The Coda developers had a good talk at Zcon0 that’s worth watching: https://youtu.be/qCVACpgQSjo

I think you are right about the limitations of constantly increasing block sizes: it will eventually reach a dead end at scale with only a few mainframes being able to process the huge blockchain. And as @ChileBob pointed out the LN has many Privacy leaks, is difficult set up, along with funding payment channels: still has a long way to go before it’s the solution.

In the meantime, as those more advanced protocols are hashed out Zcash has the options of adopting second layer solutions like BOLT (which they are already working on) and if needed slowly increasing block size via hard forks. That should be enough to get us by if more network capacity is needed until a much better solution comes along.


A random though about BOLT, nodes & payment channels…

We have this wonderful mechanism of encrypted memos, so a fully private zaddr-zaddr transaction could contain a ln/bolt channel URI, payment to create a channel & liquidity for the remote end.

I’m sure smarter minds than mine are already working on this.


It’s important to note that BOLT is off-chain. In my opinion any real global payment system needs to be on-chain or automatically handle open/close transitions without requiring the user to figure it out.

There are several inherent problems with the second-layer model. The main bottleneck is on-boarding and being able to close a channel inexpensively. In the case where on-boarding fees are low, people are disincentivized to use off-chain at all. On the other hand, when fees are high users are disincentivized to use that coin for general payments, which pushes users to lower-fee coins. In my opinion, this is why second-layer will only be used by exchanges or larger entities with a lot of frequent transactions. Normal users won’t really gain any benefit from the second-layer.

Another issue is privacy and potential hub KYC/AML requirements, which BOLT is attempting to fix.

Requiring a user to be online when receiving payments or using a lighthouse is another issue.
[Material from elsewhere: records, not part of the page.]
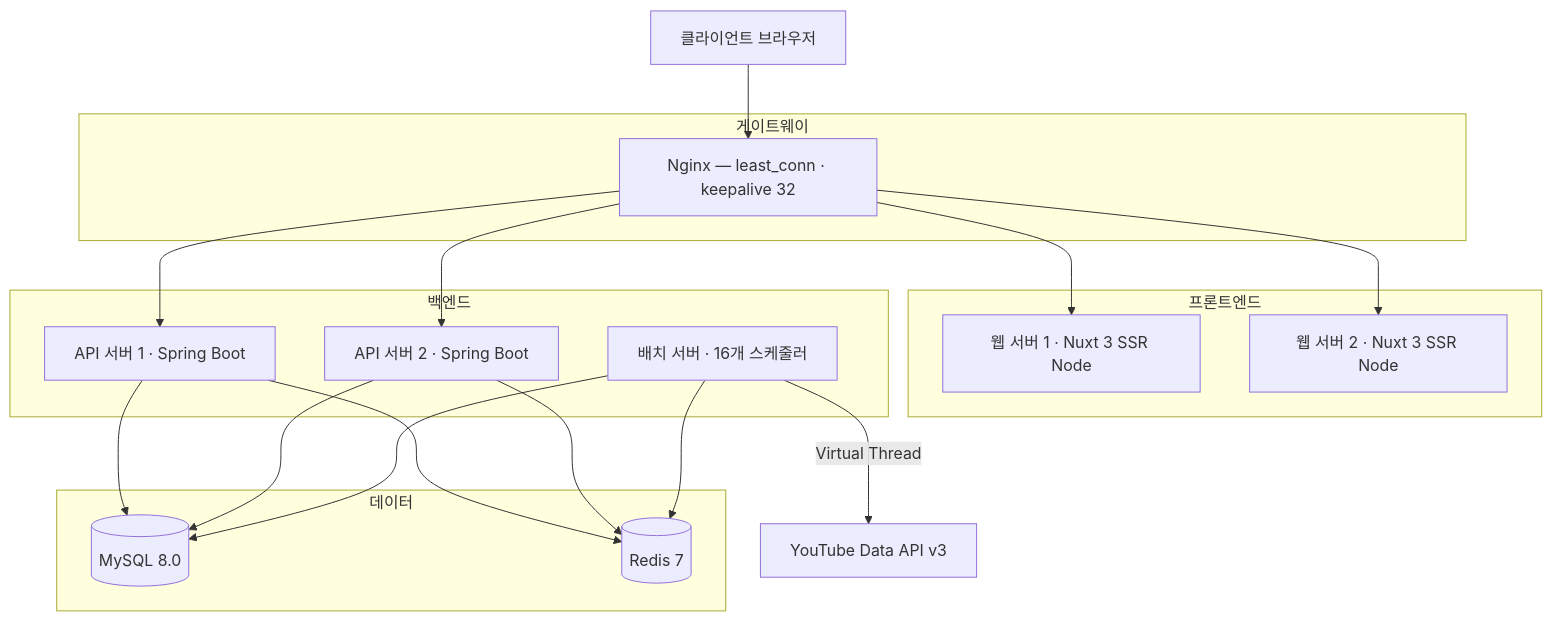
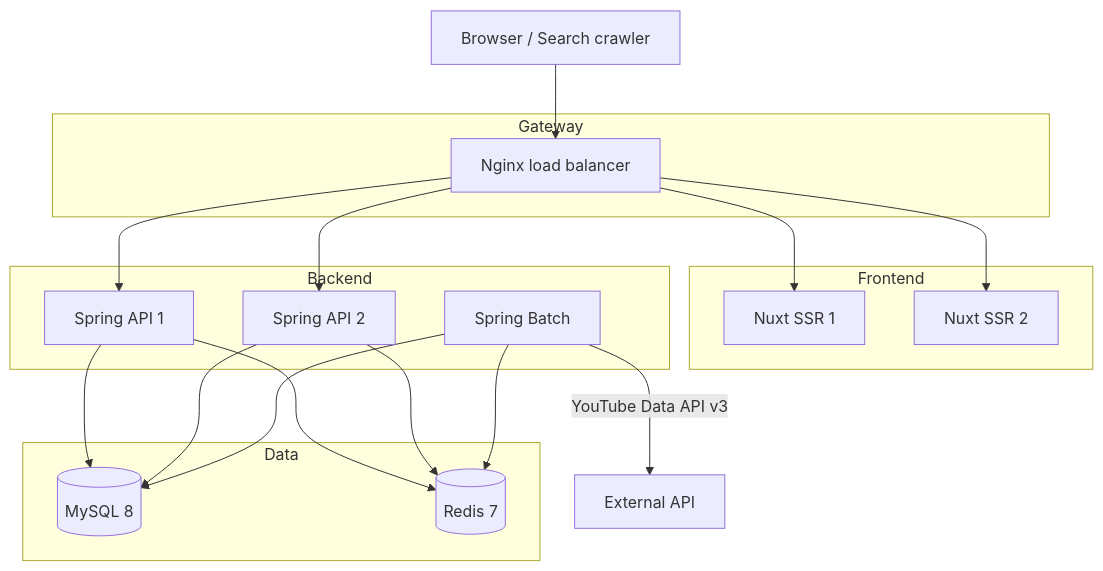
One commit to dakcoh/tubeten changed the diagram in README.md. Above: the diagram before and after it, drawn with Mermaid. The commit also changed other lines of this file, not shown here.

````diff
--- a/README.md
+++ b/README.md
@@ -53,31 +88,31 @@
 ```mermaid
 flowchart TB
-    Client[클라이언트 브라우저]
+    User["Browser / Search crawler"]
 
-    subgraph Gateway["게이트웨이"]
-        LB["Nginx — least_conn · keepalive 32"]
+    subgraph Edge["Gateway"]
+        Nginx["Nginx load balancer"]
     end
 
-    subgraph Frontend["프론트엔드"]
-        Web1[웹 서버 1 · Nuxt 3 SSR Node]
-        Web2[웹 서버 2 · Nuxt 3 SSR Node]
+    subgraph Frontend["Frontend"]
+        Web1["Nuxt SSR 1"]
+        Web2["Nuxt SSR 2"]
     end
 
-    subgraph Backend["백엔드"]
-        API1[API 서버 1 · Spring Boot]
-        API2[API 서버 2 · Spring Boot]
-        Batch[배치 서버 · 16개 스케줄러]
+    subgraph Backend["Backend"]
+        API1["Spring API 1"]
+        API2["Spring API 2"]
+        Batch["Spring Batch"]
     end
 
-    subgraph Data["데이터"]
-        MySQL[(MySQL 8.0)]
-        Redis[(Redis 7)]
+    subgraph Data["Data"]
+        MySQL[("MySQL 8")]
+        Redis[("Redis 7")]
     end
 
-    Client --> LB
-    LB --> Web1 & Web2
-    LB --> API1 & API2
+    User --> Nginx
+    Nginx --> Web1 & Web2
+    Nginx --> API1 & API2
     API1 & API2 --> MySQL & Redis
     Batch --> MySQL & Redis
-    Batch -->|Virtual Thread| YouTube[YouTube Data API v3]
+    Batch -->|"YouTube Data API v3"| YouTube["External API"]
 ```
````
We can’t expect everyone using this payment system to run a full node at home, at least not until there is a hardware-based full node implementation, and we also can’t introduce middlemen services to act as an always-online hub. In my opinion, introducing or requiring middlemen services - outside of mining to facilitate transactions - defeats the purpose of using cryptocurrencies in the first place.

Just some thoughts, correct me if I’m wrong somewhere.


Are middlemen much of a problem when using zk-SNARKS? The transactions will still be private. I don’t think people will run nodes either so middlemen is the most likely scenario. Cryptos have to be seamless to use for mass adoption. If a node was self-contained in a wallet on a smartphone it could be doable but otherwise it won’t work. Another big problem is losing coins because it was sent to the wrong address, being hacked etc.


Introducing middlemen will add fees that don’t go towards directly securing the network. It starts to look more and more like a traditional banking system, especially as those middlemen start to demand de-anonymizing info over time after the system relies upon them for basic operation. It’s a route we shouldn’t rely upon as the main scaling initiative. Nice to have for some use cases, but not all use cases.

Cryptos have to be seamless to use for mass adoption.

Totally agree. But I disagree that LN/hub-spoke model is the way.

Adding middlemen hubs also removes the need for a second-layer, as centralized hubs have no problem with larger blocks, larger bandwidth requirements and high processing throughput. Normal users will be using SPV-like wallets at that point.

I think we need to be moving towards a succinct blockchain snapshots as soon as possible while also making opaque addresses the default so that there isn’t an inherent presumption that someone using them doing something wrong. Governments are rushing to de anonymize addresses right now. Your transactions deserve to be private even if you don’t care about someone knowing that you bought a bagel with Zcash.


Good talk with Josh from Zcash Company, Coda Protocol and Starkware developers about zkSNARKS and gets into scaling;